Hi Keith, I can't believe how bad Wellington is and Auckland, despite some of their wins are not much better and even Canty has gone into a tail-spin. I believe there is a reason for this which none of the present cheer leading media can deduce.
First of all the Rugby Union puts all its focus on the All Blacks, and plays them at the same time as the ITM Cup. Imagine what Wellington would be like if more regularly it had Jane, Savea, Smith, Nonu, Perenara, Thrush and Coles.
It's also suffered a lot of injuries with players having no time to recover from the S15 because, again the NZRU's fault, they allow that competition to go on too long. So Wellington is without A Savea, Toomaga-Allen and Goodes. Similarly, look at Canterbury, with no first fives because the ABs take fringe players into their squad like Slade and Taylor, who hasn't even stripped for the ABs has he? And of course the constantly injured Carter.
I've liked the rise of Taranaki and Tasman in the ITM Cup, and Manawatu too, but it's partly due to the NZRU having lowered the standard of provincial rugby. It might be a more level playing field but it is also a recipe for mediocrity.
Oh well keep smiling; I'm trying to. (Name withheld by request) (messages sent to firstname.lastname@example.org )
Protests of all kinds against Apartheid on this cheerless day at Eden Park. But the Springboks go home losing to the ABs by 25-22.
Buller, Wellington, and Scotland

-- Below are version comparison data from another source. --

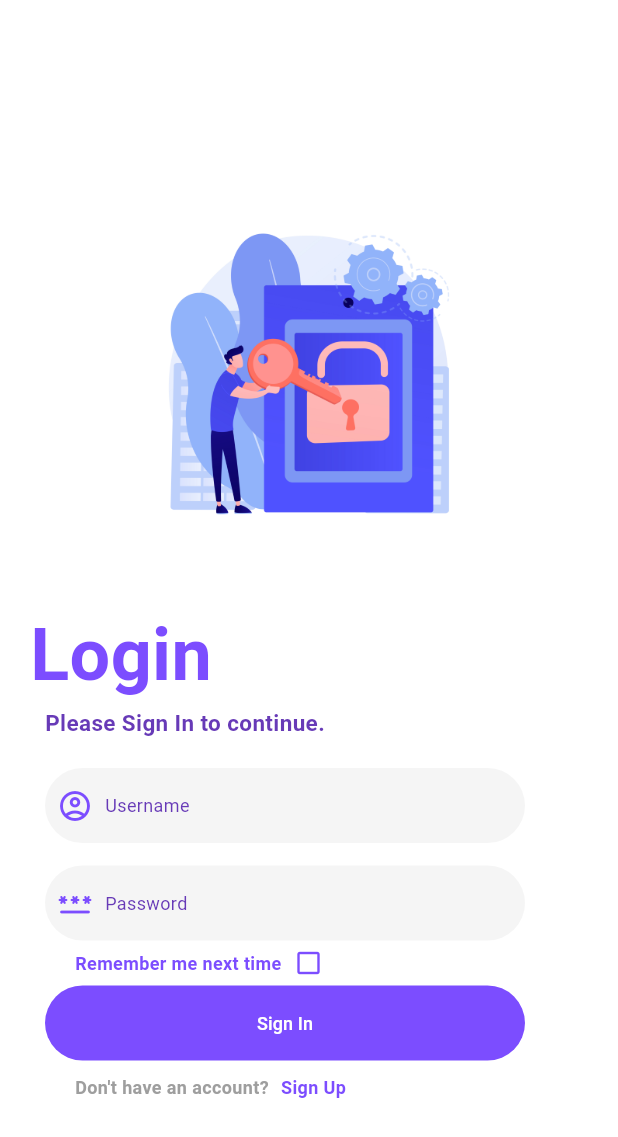
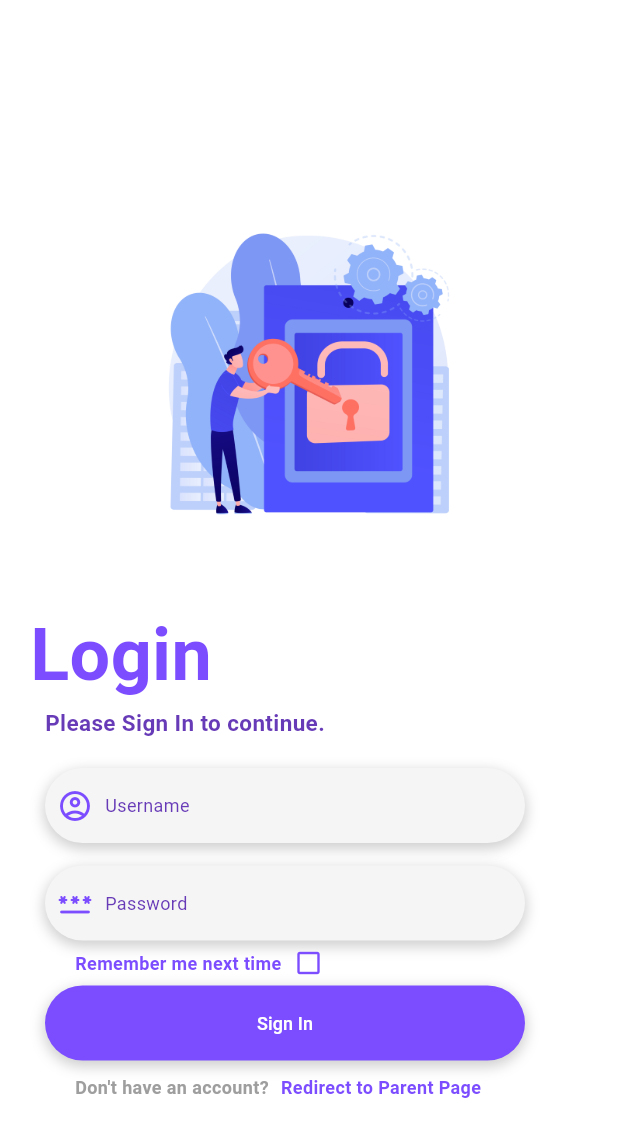
Before and after one commit to SaketAkella/attendance_tracker, a Flutter app: the screen it shows after launch, on a phone screen of 412 x 824 dp. Shown: the top 1137 px of the screen. Run offline on Flutter 3.47's test engine with Material 3 defaults, Android fonts, the phone set to English and light mode, and no system bars; Roboto replaces fonts that are missing (san-serif).

Commit message:
login changes

```diff
--- a/lib/pages/signin_page.dart
+++ b/lib/pages/signin_page.dart
@@ -158,7 +158,7 @@ class SigninPage extends StatelessWidget {
                     const SizedBox(width: 8),
                     GestureDetector(
                       child: const Text(
-                        'Sign Up',
+                        'Redirect to Parent Page',
                         style: TextStyle(
                           fontSize: 12,
                           fontWeight: FontWeight.bold,
--- a/lib/widgets/long_button.dart
+++ b/lib/widgets/long_button.dart
@@ -26,7 +26,16 @@ class LongButton extends StatelessWidget {
       decoration: BoxDecoration(
         color: color,
         borderRadius: BorderRadius.circular(borderRadius),
+        boxShadow: [
+          BoxShadow(
+            color: Colors.grey.withOpacity(0.5),
+            spreadRadius: 1,
+            blurRadius: 7,
+            offset: const Offset(0, 3), // changes position of shadow
+          ),
+        ],
       ),
+
       child: TextButton(
         onPressed: null, // Removed onPressed handler
         child: Text(
--- a/lib/widgets/text_field.dart
+++ b/lib/widgets/text_field.dart
@@ -24,6 +24,14 @@ class CustomTextField extends StatelessWidget {
       decoration: BoxDecoration(
         color: Colors.grey[100],
         borderRadius: BorderRadius.circular(borderRadius),
+        boxShadow: [
+          BoxShadow(
+            color: Colors.grey.withOpacity(0.5),
+            spreadRadius: 1,
+            blurRadius: 7,
+            offset: const Offset(0, 3),
+          )
+        ]
       ),
       child: Padding(
         padding: const EdgeInsets.all(8.0),
```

2 internationals for New Zealand 1921
8 internationals for Scotland 1924–29
One of a number of players to have played for more than one country, Aitken came from Buller in New Zealand’s South Island. He made his ﬁrst-class debut as a teenager before the outbreak of World War I and resumed his career after the war.

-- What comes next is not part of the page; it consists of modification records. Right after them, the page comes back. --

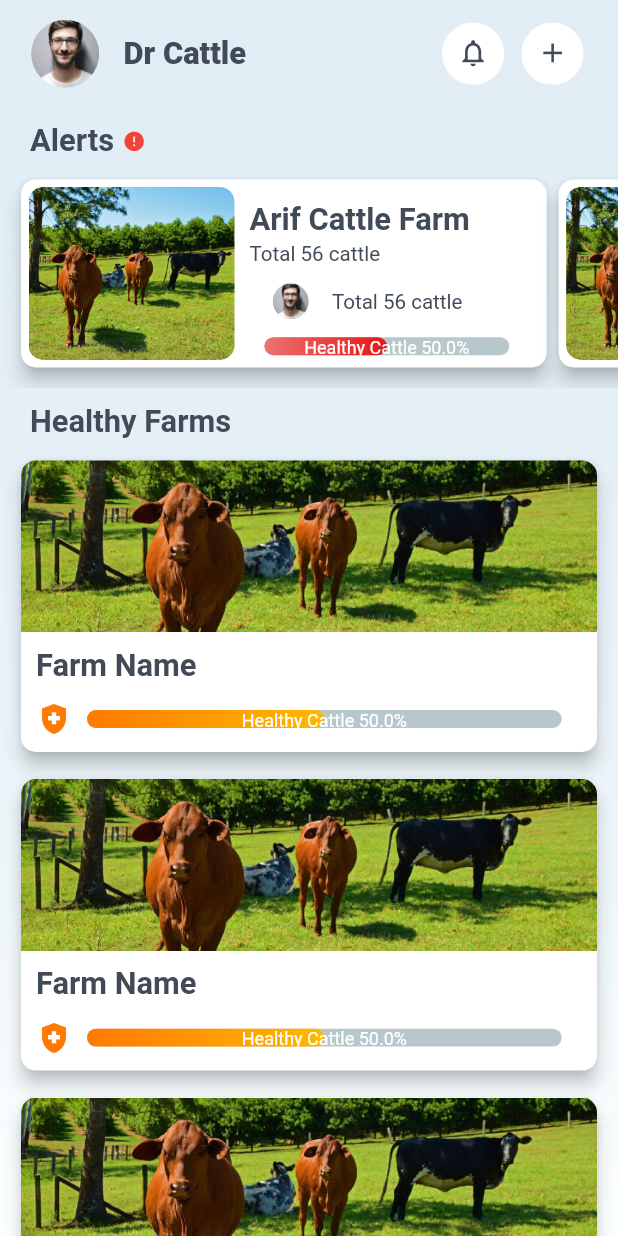
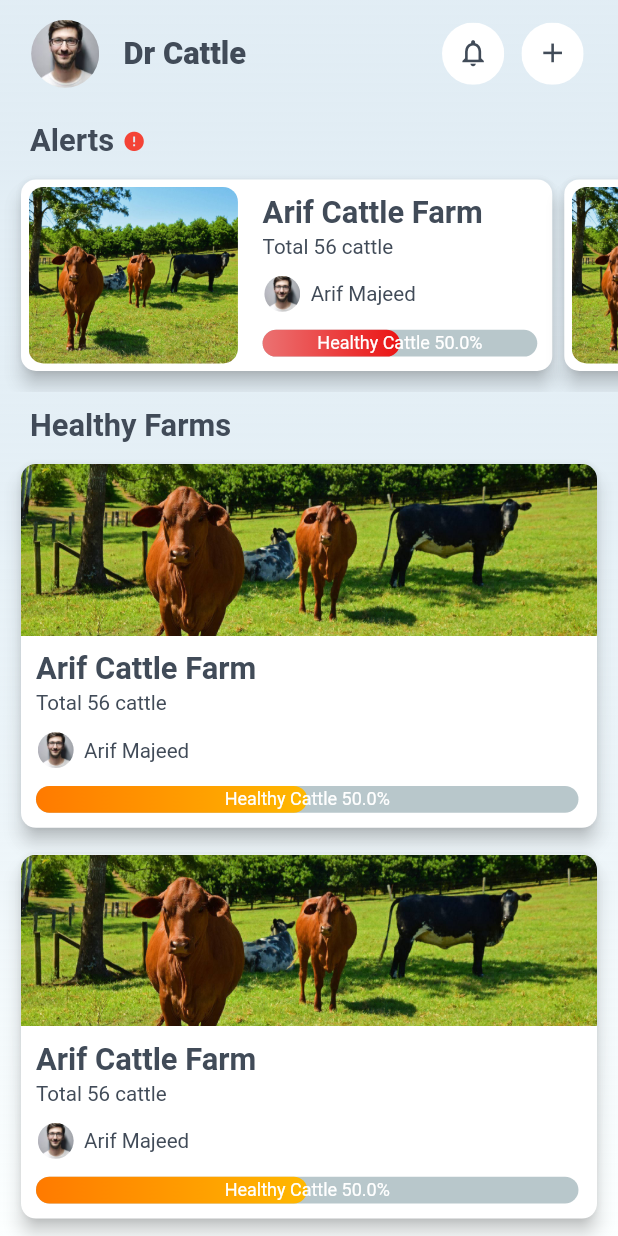
Before and after one commit to waleedaahmedd/dr_cattle, a Flutter app: the FarmsListScreen screen opened by its route, on a phone screen of 412 x 824 dp. Run offline on Flutter 3.47's test engine with Material 2 defaults, Android fonts, the phone set to English and light mode, and no system bars; drawn by our look-alikes of percent_indicator; our stand-ins replace easy_splash_screen, flutter_easyloading, flutter_screenutil, intl_phone_field, shared_preferences; accounts and stored records are empty; network calls fail; Roboto replaces fonts that are missing (Rubik).

Commit message:
farm list screen new

```diff
--- a/lib/screens/farms_list_screen.dart
+++ b/lib/screens/farms_list_screen.dart
@@ -40,8 +40,8 @@ class FarmsListScreen extends StatelessWidget {
                 ],
               ),
             ),
-            Container(
-              height: 120.h,
+            SizedBox(
+              height: 122.h,
               child: ListView.builder(
                   shrinkWrap: true,
                   padding:
@@ -72,11 +72,12 @@ class FarmsListScreen extends StatelessWidget {
                                   borderRadius: BorderRadius.circular(10.0),
                                   child: Image.asset(
                                     'assets/images/farm.jpg',
-                                    width: 120.w,
-                                    height: 120.h,
+                                    width: 122.w,
+                                    height: 122.h,
                                     fit: BoxFit.cover,
                                   ),
                                 ),
+                                SizedBox(width: 10.w,),
                                 Column(
                                   crossAxisAlignment: CrossAxisAlignment.start,
                                   children: [
@@ -87,7 +88,7 @@ class FarmsListScreen extends StatelessWidget {
                                       fit: BoxFit.cover,
                                     ),*/
                                     Padding(
-                                      padding: const EdgeInsets.all(10),
+                                      padding: const EdgeInsets.all(5),
                                       child: Column(
                                         crossAxisAlignment:
                                             CrossAxisAlignment.start,
@@ -108,6 +109,7 @@ class FarmsListScreen extends StatelessWidget {
                                             children: [
                                               SizedBox(
                                                 height: 20.h,
+                                                width: 23.w,
                                                 child: CircleAvatar(
                                                   backgroundColor:
                                                       Colors.transparent,
@@ -122,8 +124,9 @@ class FarmsListScreen extends StatelessWidget {
                                                   ),
                                                 ),
                                               ),
+                                              SizedBox(width: 5.w,),
                                               const GoogleFontText6(
-                                                data: 'Total 56 cattle',
+                                                data: 'Arif Majeed',
                                               ),
                                             ],
                                           ),
@@ -131,6 +134,7 @@ class FarmsListScreen extends StatelessWidget {
                                             height: 10.h,
                                           ),
                                           LinearPercentIndicator(
+                                            padding: EdgeInsets.symmetric(horizontal: 0),
                                             /*leading: const Icon(
                                               Icons.health_and_safety,
                                               color: CustomColors.color1,
@@ -142,7 +146,7 @@ class FarmsListScreen extends StatelessWidget {
                                                 const Radius.circular(10),
                                             animationDuration: 2000,
                                             width: 160.w,
-                                            lineHeight: 10.0.h,
+                                            lineHeight: 15.0.h,
                                             center: const Text(
                                               "Healthy Cattle 50.0%",
                                               style: TextStyle(
@@ -206,26 +210,63 @@ class FarmsListScreen extends StatelessWidget {
                               Padding(
                                 padding: const EdgeInsets.all(10),
                                 child: Column(
-                                  crossAxisAlignment: CrossAxisAlignment.start,
+                                  crossAxisAlignment:
+                                  CrossAxisAlignment.start,
                                   children: [
                                     const GoogleFontText5(
-                                      data: 'Farm Name',
+                                      data: 'Arif Cattle Farm',
+                                    ),
+                                    SizedBox(
+                                      height: 2.h,
+                                    ),
+                                    const GoogleFontText6(
+                                      data: 'Total 56 cattle',
+                                    ),
+                                    SizedBox(
+                                      height: 10.h,
+                                    ),
+                                    Row(
+                                      children: [
+                                        SizedBox(
+                                          height: 20.h,
+                                          width: 23.w,
+                                          child: CircleAvatar(
+                                            backgroundColor:
+                                            Colors.transparent,
+                                            radius: 24.r,
+                                            child: ClipOval(
+                                              child: Image.asset(
+                                                fit: BoxFit.cover,
+                                                'assets/images/profile.jpg',
+                                                width: 20.h,
+                                                height: 20.h,
+                                              ),
+                                            ),
+                                          ),
+                                        ),
+                                        SizedBox(width: 5.w,),
+                                        const GoogleFontText6(
+                                          data: 'Arif Majeed',
+                                        ),
+                                      ],
                                     ),
                                     SizedBox(
                                       height: 10.h,
                                     ),
                                     LinearPercentIndicator(
-                                      leading: const Icon(
-                                        Icons.health_and_safety,
-                                        color: CustomColors.color1,
-                                      ),
+                                      padding: EdgeInsets.symmetric(horizontal: 0),
+                                      /*leading: const Icon(
+                                              Icons.health_and_safety,
+                                              color: CustomColors.color1,
+                                            ),*/
                                       linearGradient:
-                                          CustomColors.linearGradient1,
+                                      CustomColors.linearGradient1,
                                       animation: true,
-                                      barRadius: const Radius.circular(10),
+                                      barRadius:
+                                      const Radius.circular(10),
                                       animationDuration: 2000,
-                                      width: 294.w,
-                                      lineHeight: 10.0.h,
+                                      width: 316.w,
+                                      lineHeight: 15.0.h,
                                       center: const Text(
                                         "Healthy Cattle 50.0%",
                                         style: TextStyle(
```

Aitken’s debut for New Zealand in 1921 was in the ﬁrst test against South Africa – the ﬁrst game between the two countries.

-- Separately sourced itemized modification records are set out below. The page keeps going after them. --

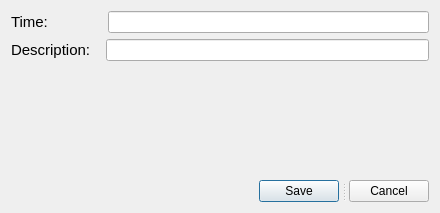
First picture: the form in Calendar/eventedit.ui, repository lupuionut/egui-qt-calendar, before the edit.
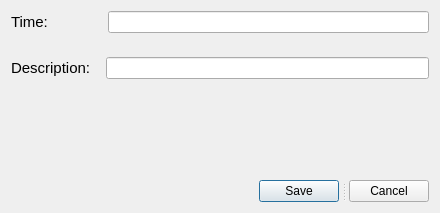
Second picture: the form after the edit.

Diff of the .ui file:
```diff
--- a/Calendar/eventedit.ui
+++ b/Calendar/eventedit.ui
@@ -17,6 +17,9 @@
    <bool>false</bool>
   </property>
   <layout class="QVBoxLayout" name="verticalLayout">
+   <property name="spacing">
+    <number>24</number>
+   </property>
    <item>
     <layout class="QHBoxLayout" name="m_timeLayout">
      <property name="spacing">
```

Two years later Aitken, having been awarded a Rhodes Scholarship, was in England studying at Oxford University. After becoming an Oxford rugby blue he won his ﬁrst cap for Scotland in 1924. (He had Scottish parents.)
George Aitken was a centre of considerable speed and talent. He is perhaps best remembered in the rugby world as part of a very fast and dangerous Oxford University three-quarter line, all of whom joined him in the Scottish international team at various times.
Which Irish rugby player of modern vintage has the nickname of '36?'